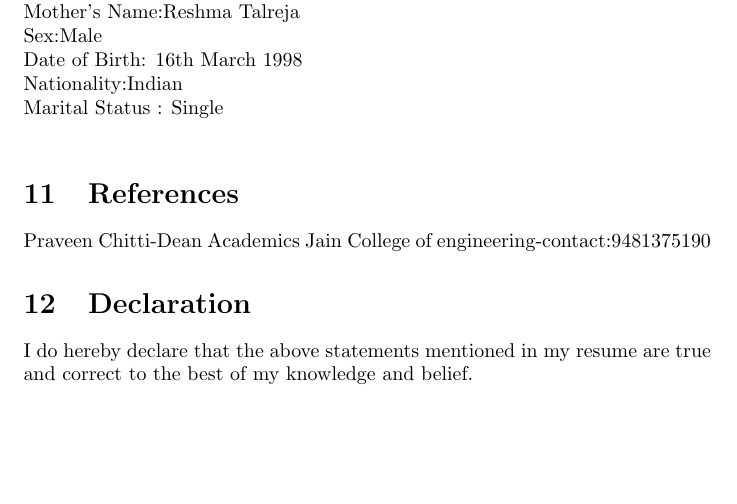
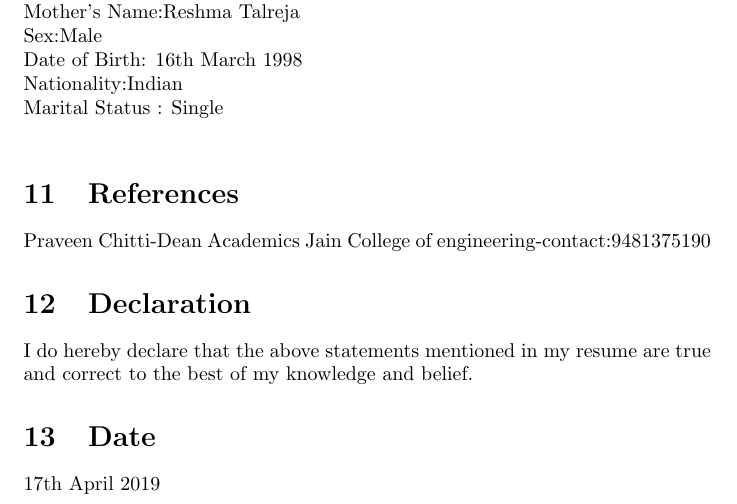
Before and after one commit to rishabh16398/Rishabh_Talreja_resume, a LaTeX CV (Resume.tex): part of page 4 of 4, cut so that both start at the same text, the shorter picture padded with empty space. Compiled offline with pdfLaTeX.

Commit message:
Declaration

```diff
--- a/Resume.tex
+++ b/Resume.tex
@@ -135,5 +135,7 @@ solving for making a better future. To contribute towards the development of the
 			\section{References}
 			Praveen Chitti-Dean Academics Jain College of engineering-contact:9481375190
 			\section{Declaration}
-			I do hereby declare that the above statements mentioned in my resume are true and correct to the best of my knowledge and belief.
+				I do hereby declare that the above statements mentioned in my resume are true and correct to the best of my knowledge and belief.
+			\section{Date}
+				\date{17th April 2019}
 \end{document}
```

§

Work order: Output only the count of lines in the data containing "best".

Output for this task: 2